INSTRUCTIONS FOR THE TASK:
When a line in the records includes the string "align", it goes into the tally; report that tally alone.

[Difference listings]
=== Section Start ===
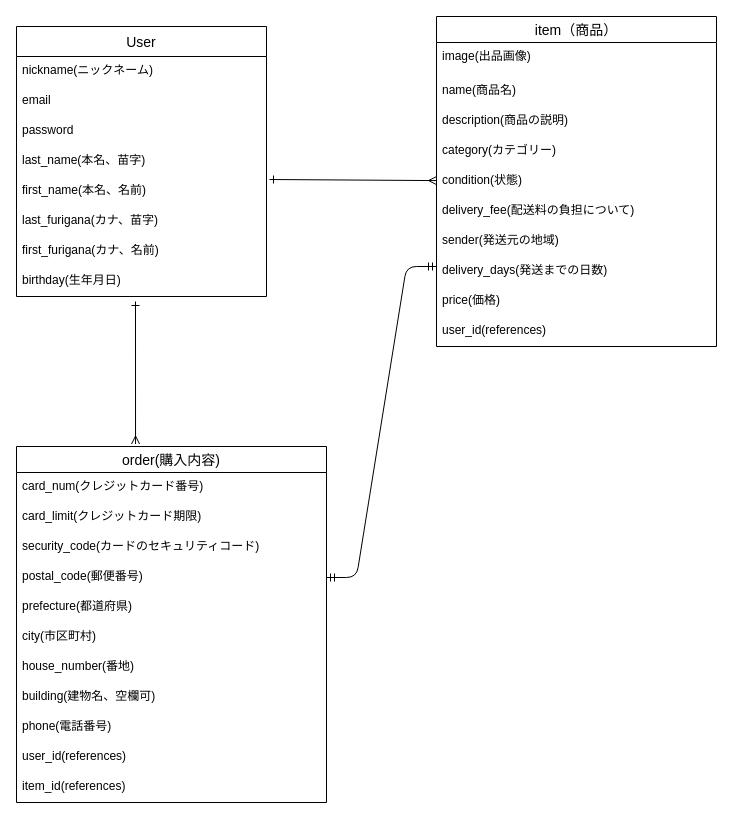
This is ER_figure.dio from masayoshi0327/furima-33082, a draw.io file, before an edit. Source tidied: cells renumbered, new cells numbered last; positions are measured from the earlier drawing's top-left corner, leaving out a move shared by most shapes. Both pictures are drawn from the tidied source at 100%, with x=0, y=0 at pixel (16, 16).
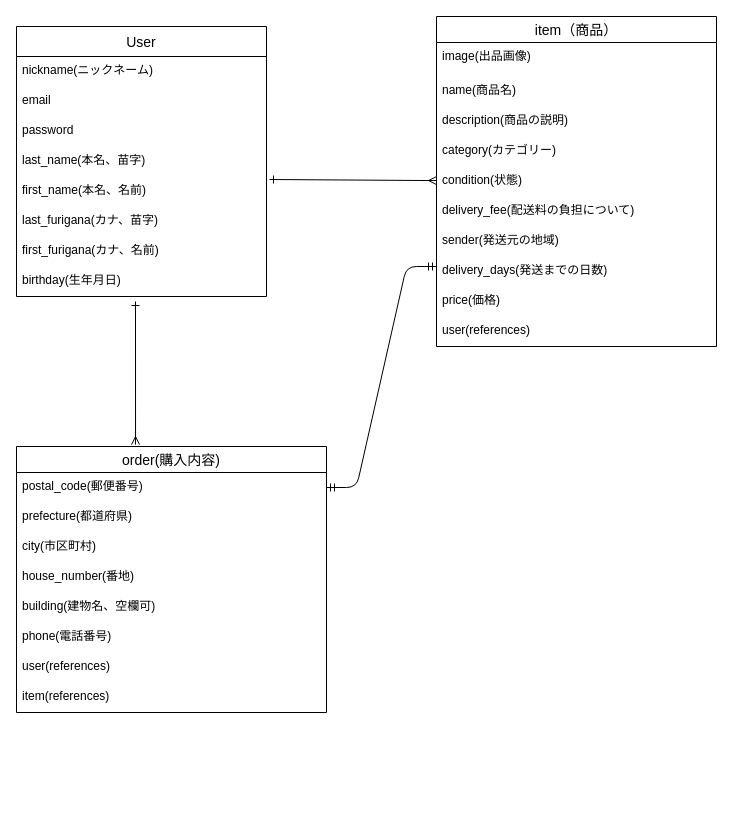
The same diagram, later.

Commit message (it also covers changes not shown here):
データベース設計（改1

Unchanged cells that the change refers to:
```xml
<mxCell id="11" value="item（商品）" style="swimlane;fontStyle=0;horizontal=1;startSize=26;align=center;fontSize=14;" parent="1" vertex="1">
  <mxGeometry x="420" width="280" height="330" as="geometry" />
</mxCell>
```

What changed in the source:
```diff
@@
-    <mxCell id="21" value="user_id(references)" style="text;strokeColor=none;fillColor=none;spacingLeft=4;spacingRight=4;overflow=hidden;fontSize=12;" parent="11" vertex="1">
+    <mxCell id="21" value="user(references)" style="text;strokeColor=none;fillColor=none;spacingLeft=4;spacingRight=4;overflow=hidden;fontSize=12;" parent="11" vertex="1">
       <mxGeometry y="300" width="280" height="30" as="geometry" />
     </mxCell>
     <mxCell id="22" value="order(購入内容)" style="swimlane;fontStyle=0;horizontal=1;startSize=26;align=center;fontSize=14;" parent="1" vertex="1">
-      <mxGeometry y="430" width="310" height="356" as="geometry" />
+      <mxGeometry y="430" width="310" height="266" as="geometry" />
     </mxCell>
-    <mxCell id="23" value="card_num(クレジットカード番号)" style="text;strokeColor=none;fillColor=none;spacingLeft=4;spacingRight=4;overflow=hidden;fontSize=12;" parent="22" vertex="1">
-      <mxGeometry y="26" width="310" height="30" as="geometry" />
-    </mxCell>
-    <mxCell id="24" value="card_limit(クレジットカード期限)" style="text;strokeColor=none;fillColor=none;spacingLeft=4;spacingRight=4;overflow=hidden;fontSize=12;" parent="22" vertex="1">
-      <mxGeometry y="56" width="310" height="30" as="geometry" />
-    </mxCell>
-    <mxCell id="25" value="security_code(カードのセキュリティコード)" style="text;strokeColor=none;fillColor=none;spacingLeft=4;spacingRight=4;overflow=hidden;fontSize=12;" parent="22" vertex="1">
-      <mxGeometry y="86" width="310" height="30" as="geometry" />
-    </mxCell>
     <mxCell id="26" value="postal_code(郵便番号)" style="text;strokeColor=none;fillColor=none;spacingLeft=4;spacingRight=4;overflow=hidden;points=[[0,0.5],[1,0.5]];portConstraint=eastwest;fontSize=12;" parent="22" vertex="1">
-      <mxGeometry y="116" width="310" height="30" as="geometry" />
+      <mxGeometry y="26" width="310" height="30" as="geometry" />
     </mxCell>
     <mxCell id="27" value="prefecture(都道府県)" style="text;strokeColor=none;fillColor=none;spacingLeft=4;spacingRight=4;overflow=hidden;fontSize=12;" parent="22" vertex="1">
-      <mxGeometry y="146" width="310" height="30" as="geometry" />
+      <mxGeometry y="56" width="310" height="30" as="geometry" />
     </mxCell>
     <mxCell id="28" value="city(市区町村)" style="text;strokeColor=none;fillColor=none;spacingLeft=4;spacingRight=4;overflow=hidden;fontSize=12;" parent="22" vertex="1">
-      <mxGeometry y="176" width="310" height="30" as="geometry" />
+      <mxGeometry y="86" width="310" height="30" as="geometry" />
     </mxCell>
     <mxCell id="29" value="house_number(番地)" style="text;strokeColor=none;fillColor=none;spacingLeft=4;spacingRight=4;overflow=hidden;fontSize=12;" parent="22" vertex="1">
-      <mxGeometry y="206" width="310" height="30" as="geometry" />
+      <mxGeometry y="116" width="310" height="30" as="geometry" />
     </mxCell>
     <mxCell id="30" value="building(建物名、空欄可)" style="text;strokeColor=none;fillColor=none;spacingLeft=4;spacingRight=4;overflow=hidden;fontSize=12;" parent="22" vertex="1">
-      <mxGeometry y="236" width="310" height="30" as="geometry" />
+      <mxGeometry y="146" width="310" height="30" as="geometry" />
     </mxCell>
     <mxCell id="31" value="phone(電話番号)" style="text;strokeColor=none;fillColor=none;spacingLeft=4;spacingRight=4;overflow=hidden;fontSize=12;" parent="22" vertex="1">
-      <mxGeometry y="266" width="310" height="30" as="geometry" />
+      <mxGeometry y="176" width="310" height="30" as="geometry" />
     </mxCell>
-    <mxCell id="32" value="user_id(references)" style="text;strokeColor=none;fillColor=none;spacingLeft=4;spacingRight=4;overflow=hidden;fontSize=12;" parent="22" vertex="1">
-      <mxGeometry y="296" width="310" height="30" as="geometry" />
+    <mxCell id="32" value="user(references)" style="text;strokeColor=none;fillColor=none;spacingLeft=4;spacingRight=4;overflow=hidden;fontSize=12;" parent="22" vertex="1">
+      <mxGeometry y="206" width="310" height="30" as="geometry" />
     </mxCell>
-    <mxCell id="33" value="item_id(references)" style="text;strokeColor=none;fillColor=none;spacingLeft=4;spacingRight=4;overflow=hidden;fontSize=12;" parent="22" vertex="1">
-      <mxGeometry y="326" width="310" height="30" as="geometry" />
+    <mxCell id="33" value="item(references)" style="text;strokeColor=none;fillColor=none;spacingLeft=4;spacingRight=4;overflow=hidden;fontSize=12;" parent="22" vertex="1">
+      <mxGeometry y="236" width="310" height="30" as="geometry" />
     </mxCell>
```
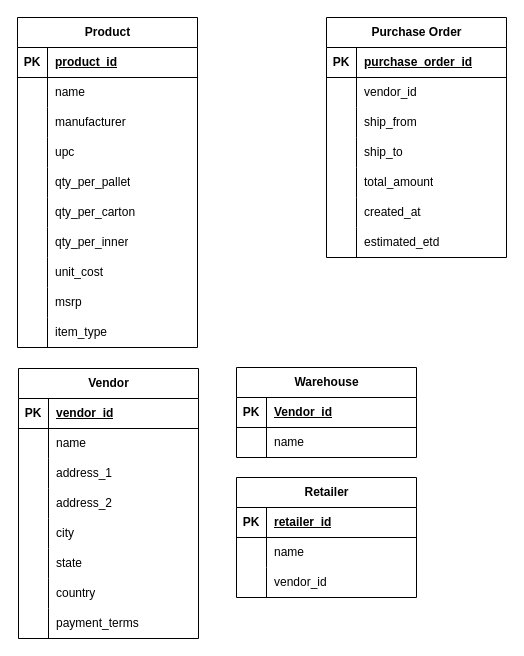
Before: Database.drawio in seunghoonkim1/Database, a draw.io diagram. Source tidied: cells renumbered, new cells numbered last; positions are measured from the earlier drawing's top-left corner, leaving out a move shared by most shapes. Both pictures are drawn from the tidied source at 100%, with x=0, y=0 at pixel (17, 17).
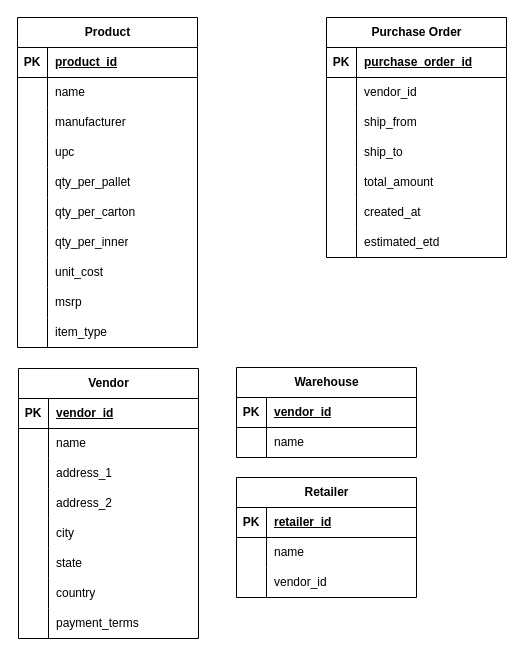
The same page after the edit.

Unchanged cells that the change refers to:
```xml
<mxCell id="81" style="shape=tableRow;horizontal=0;startSize=0;swimlaneHead=0;swimlaneBody=0;fillColor=none;top=0;left=0;right=0;bottom=1;" parent="80" vertex="1">
  <mxGeometry y="30" width="180" height="30" as="geometry" />
</mxCell>
```

Diff of the diagram source:
```diff
@@
-    <mxCell id="83" value="Vendor_id" style="shape=partialRectangle;fillColor=none;top=0;left=0;bottom=0;right=0;align=left;spacingLeft=6;fontStyle=5;overflow=hidden;whiteSpace=wrap;html=1;" parent="81" vertex="1">
+    <mxCell id="83" value="vendor_id" style="shape=partialRectangle;fillColor=none;top=0;left=0;bottom=0;right=0;align=left;spacingLeft=6;fontStyle=5;overflow=hidden;whiteSpace=wrap;html=1;" parent="81" vertex="1">
       <mxGeometry x="30" width="150" height="30" as="geometry" />
     </mxCell>
```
=== Section End ===
THE ANSWER:
4